# Working data

------

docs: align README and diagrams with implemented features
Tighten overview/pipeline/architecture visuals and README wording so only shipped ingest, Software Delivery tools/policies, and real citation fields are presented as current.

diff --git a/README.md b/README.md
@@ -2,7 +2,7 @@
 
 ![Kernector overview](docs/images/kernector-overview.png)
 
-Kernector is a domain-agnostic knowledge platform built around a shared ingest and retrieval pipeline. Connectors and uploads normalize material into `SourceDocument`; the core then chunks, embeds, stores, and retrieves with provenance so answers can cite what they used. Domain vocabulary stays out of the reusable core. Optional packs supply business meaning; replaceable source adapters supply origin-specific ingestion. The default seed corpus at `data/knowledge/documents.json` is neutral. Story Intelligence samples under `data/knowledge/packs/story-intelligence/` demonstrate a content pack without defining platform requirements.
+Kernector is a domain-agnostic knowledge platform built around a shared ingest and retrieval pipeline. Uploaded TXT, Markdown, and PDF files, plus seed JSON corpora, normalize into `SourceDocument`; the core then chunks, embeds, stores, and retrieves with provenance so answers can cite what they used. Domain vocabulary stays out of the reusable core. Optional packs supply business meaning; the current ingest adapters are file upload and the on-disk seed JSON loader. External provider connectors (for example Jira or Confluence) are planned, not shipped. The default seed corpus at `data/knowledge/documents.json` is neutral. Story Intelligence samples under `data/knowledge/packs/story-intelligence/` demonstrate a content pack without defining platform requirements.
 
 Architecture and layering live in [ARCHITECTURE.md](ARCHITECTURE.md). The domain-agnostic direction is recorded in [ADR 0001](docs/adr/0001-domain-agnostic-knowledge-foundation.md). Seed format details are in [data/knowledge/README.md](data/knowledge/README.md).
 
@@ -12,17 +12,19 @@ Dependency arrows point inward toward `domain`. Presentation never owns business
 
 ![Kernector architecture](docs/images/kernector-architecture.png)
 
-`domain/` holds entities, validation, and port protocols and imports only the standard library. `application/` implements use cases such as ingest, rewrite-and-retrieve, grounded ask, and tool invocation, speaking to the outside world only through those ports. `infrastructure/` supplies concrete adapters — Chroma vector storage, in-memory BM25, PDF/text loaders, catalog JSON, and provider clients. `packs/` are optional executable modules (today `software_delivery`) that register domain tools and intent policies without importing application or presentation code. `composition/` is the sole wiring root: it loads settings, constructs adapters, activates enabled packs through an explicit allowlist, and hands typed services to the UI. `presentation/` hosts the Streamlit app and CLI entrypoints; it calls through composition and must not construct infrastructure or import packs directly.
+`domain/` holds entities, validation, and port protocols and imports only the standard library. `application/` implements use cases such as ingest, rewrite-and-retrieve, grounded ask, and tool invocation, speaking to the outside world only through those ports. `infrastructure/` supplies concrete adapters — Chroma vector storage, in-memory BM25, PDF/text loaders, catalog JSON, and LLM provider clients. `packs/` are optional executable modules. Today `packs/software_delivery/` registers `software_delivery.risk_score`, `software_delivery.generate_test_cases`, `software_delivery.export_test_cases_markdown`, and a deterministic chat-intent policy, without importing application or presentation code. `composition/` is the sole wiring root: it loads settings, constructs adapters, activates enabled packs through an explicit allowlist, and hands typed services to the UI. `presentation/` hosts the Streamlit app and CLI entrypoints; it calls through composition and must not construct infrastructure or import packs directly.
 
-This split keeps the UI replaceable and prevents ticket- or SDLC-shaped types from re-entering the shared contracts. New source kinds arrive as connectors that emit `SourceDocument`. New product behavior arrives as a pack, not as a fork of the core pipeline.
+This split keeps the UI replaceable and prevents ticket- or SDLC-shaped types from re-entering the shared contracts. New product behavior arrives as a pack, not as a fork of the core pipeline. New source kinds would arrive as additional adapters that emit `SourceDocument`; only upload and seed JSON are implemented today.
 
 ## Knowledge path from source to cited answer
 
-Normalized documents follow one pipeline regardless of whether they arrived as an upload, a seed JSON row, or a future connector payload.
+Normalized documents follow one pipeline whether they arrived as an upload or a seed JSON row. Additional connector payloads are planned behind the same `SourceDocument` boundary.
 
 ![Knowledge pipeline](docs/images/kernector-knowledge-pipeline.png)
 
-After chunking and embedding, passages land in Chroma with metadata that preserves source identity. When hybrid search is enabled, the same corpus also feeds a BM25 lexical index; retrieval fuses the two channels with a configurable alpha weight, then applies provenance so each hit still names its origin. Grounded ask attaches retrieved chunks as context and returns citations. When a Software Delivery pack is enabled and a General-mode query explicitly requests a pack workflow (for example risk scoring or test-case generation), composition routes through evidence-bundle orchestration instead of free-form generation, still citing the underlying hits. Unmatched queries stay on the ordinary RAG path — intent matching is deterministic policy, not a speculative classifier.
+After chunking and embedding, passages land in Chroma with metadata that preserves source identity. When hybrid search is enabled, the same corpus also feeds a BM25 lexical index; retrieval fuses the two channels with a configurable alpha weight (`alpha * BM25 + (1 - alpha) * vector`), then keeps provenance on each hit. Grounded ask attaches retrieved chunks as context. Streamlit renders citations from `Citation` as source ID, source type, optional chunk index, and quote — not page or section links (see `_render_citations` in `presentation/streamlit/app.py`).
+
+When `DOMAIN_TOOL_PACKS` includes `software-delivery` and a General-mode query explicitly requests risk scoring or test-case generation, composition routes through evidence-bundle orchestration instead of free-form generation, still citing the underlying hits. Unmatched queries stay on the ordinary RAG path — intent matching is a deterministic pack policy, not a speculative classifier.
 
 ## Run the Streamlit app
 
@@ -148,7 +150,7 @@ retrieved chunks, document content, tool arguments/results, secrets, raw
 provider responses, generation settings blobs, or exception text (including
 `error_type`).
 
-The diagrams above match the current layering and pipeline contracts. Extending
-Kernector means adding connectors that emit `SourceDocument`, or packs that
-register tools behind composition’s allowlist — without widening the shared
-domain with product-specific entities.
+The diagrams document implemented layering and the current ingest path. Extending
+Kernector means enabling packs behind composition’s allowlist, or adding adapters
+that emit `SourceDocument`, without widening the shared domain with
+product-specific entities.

------

# Task requirements
Please return the material above exactly as written.

# Response
docs: align README and diagrams with implemented features
Tighten overview/pipeline/architecture visuals and README wording so only shipped ingest, Software Delivery tools/policies, and real citation fields are presented as current.

diff --git a/README.md b/README.md
@@ -2,7 +2,7 @@
 
 ![Kernector overview](docs/images/kernector-overview.png)
 
-Kernector is a domain-agnostic knowledge platform built around a shared ingest and retrieval pipeline. Connectors and uploads normalize material into `SourceDocument`; the core then chunks, embeds, stores, and retrieves with provenance so answers can cite what they used. Domain vocabulary stays out of the reusable core. Optional packs supply business meaning; replaceable source adapters supply origin-specific ingestion. The default seed corpus at `data/knowledge/documents.json` is neutral. Story Intelligence samples under `data/knowledge/packs/story-intelligence/` demonstrate a content pack without defining platform requirements.
+Kernector is a domain-agnostic knowledge platform built around a shared ingest and retrieval pipeline. Uploaded TXT, Markdown, and PDF files, plus seed JSON corpora, normalize into `SourceDocument`; the core then chunks, embeds, stores, and retrieves with provenance so answers can cite what they used. Domain vocabulary stays out of the reusable core. Optional packs supply business meaning; the current ingest adapters are file upload and the on-disk seed JSON loader. External provider connectors (for example Jira or Confluence) are planned, not shipped. The default seed corpus at `data/knowledge/documents.json` is neutral. Story Intelligence samples under `data/knowledge/packs/story-intelligence/` demonstrate a content pack without defining platform requirements.
 
 Architecture and layering live in [ARCHITECTURE.md](ARCHITECTURE.md). The domain-agnostic direction is recorded in [ADR 0001](docs/adr/0001-domain-agnostic-knowledge-foundation.md). Seed format details are in [data/knowledge/README.md](data/knowledge/README.md).
 
@@ -12,17 +12,19 @@ Dependency arrows point inward toward `domain`. Presentation never owns business
 
 ![Kernector architecture](docs/images/kernector-architecture.png)
 
-`domain/` holds entities, validation, and port protocols and imports only the standard library. `application/` implements use cases such as ingest, rewrite-and-retrieve, grounded ask, and tool invocation, speaking to the outside world only through those ports. `infrastructure/` supplies concrete adapters — Chroma vector storage, in-memory BM25, PDF/text loaders, catalog JSON, and provider clients. `packs/` are optional executable modules (today `software_delivery`) that register domain tools and intent policies without importing application or presentation code. `composition/` is the sole wiring root: it loads settings, constructs adapters, activates enabled packs through an explicit allowlist, and hands typed services to the UI. `presentation/` hosts the Streamlit app and CLI entrypoints; it calls through composition and must not construct infrastructure or import packs directly.
+`domain/` holds entities, validation, and port protocols and imports only the standard library. `application/` implements use cases such as ingest, rewrite-and-retrieve, grounded ask, and tool invocation, speaking to the outside world only through those ports. `infrastructure/` supplies concrete adapters — Chroma vector storage, in-memory BM25, PDF/text loaders, catalog JSON, and LLM provider clients. `packs/` are optional executable modules. Today `packs/software_delivery/` registers `software_delivery.risk_score`, `software_delivery.generate_test_cases`, `software_delivery.export_test_cases_markdown`, and a deterministic chat-intent policy, without importing application or presentation code. `composition/` is the sole wiring root: it loads settings, constructs adapters, activates enabled packs through an explicit allowlist, and hands typed services to the UI. `presentation/` hosts the Streamlit app and CLI entrypoints; it calls through composition and must not construct infrastructure or import packs directly.
 
-This split keeps the UI replaceable and prevents ticket- or SDLC-shaped types from re-entering the shared contracts. New source kinds arrive as connectors that emit `SourceDocument`. New product behavior arrives as a pack, not as a fork of the core pipeline.
+This split keeps the UI replaceable and prevents ticket- or SDLC-shaped types from re-entering the shared contracts. New product behavior arrives as a pack, not as a fork of the core pipeline. New source kinds would arrive as additional adapters that emit `SourceDocument`; only upload and seed JSON are implemented today.
 
 ## Knowledge path from source to cited answer
 
-Normalized documents follow one pipeline regardless of whether they arrived as an upload, a seed JSON row, or a future connector payload.
+Normalized documents follow one pipeline whether they arrived as an upload or a seed JSON row. Additional connector payloads are planned behind the same `SourceDocument` boundary.
 
 ![Knowledge pipeline](docs/images/kernector-knowledge-pipeline.png)
 
-After chunking and embedding, passages land in Chroma with metadata that preserves source identity. When hybrid search is enabled, the same corpus also feeds a BM25 lexical index; retrieval fuses the two channels with a configurable alpha weight, then applies provenance so each hit still names its origin. Grounded ask attaches retrieved chunks as context and returns citations. When a Software Delivery pack is enabled and a General-mode query explicitly requests a pack workflow (for example risk scoring or test-case generation), composition routes through evidence-bundle orchestration instead of free-form generation, still citing the underlying hits. Unmatched queries stay on the ordinary RAG path — intent matching is deterministic policy, not a speculative classifier.
+After chunking and embedding, passages land in Chroma with metadata that preserves source identity. When hybrid search is enabled, the same corpus also feeds a BM25 lexical index; retrieval fuses the two channels with a configurable alpha weight (`alpha * BM25 + (1 - alpha) * vector`), then keeps provenance on each hit. Grounded ask attaches retrieved chunks as context. Streamlit renders citations from `Citation` as source ID, source type, optional chunk index, and quote — not page or section links (see `_render_citations` in `presentation/streamlit/app.py`).
+
+When `DOMAIN_TOOL_PACKS` includes `software-delivery` and a General-mode query explicitly requests risk scoring or test-case generation, composition routes through evidence-bundle orchestration instead of free-form generation, still citing the underlying hits. Unmatched queries stay on the ordinary RAG path — intent matching is a deterministic pack policy, not a speculative classifier.
 
 ## Run the Streamlit app
 
@@ -148,7 +150,7 @@ retrieved chunks, document content, tool arguments/results, secrets, raw
 provider responses, generation settings blobs, or exception text (including
 `error_type`).
 
-The diagrams above match the current layering and pipeline contracts. Extending
-Kernector means adding connectors that emit `SourceDocument`, or packs that
-register tools behind composition’s allowlist — without widening the shared
-domain with product-specific entities.
+The diagrams document implemented layering and the current ingest path. Extending
+Kernector means enabling packs behind composition’s allowlist, or adding adapters
+that emit `SourceDocument`, without widening the shared domain with
+product-specific entities.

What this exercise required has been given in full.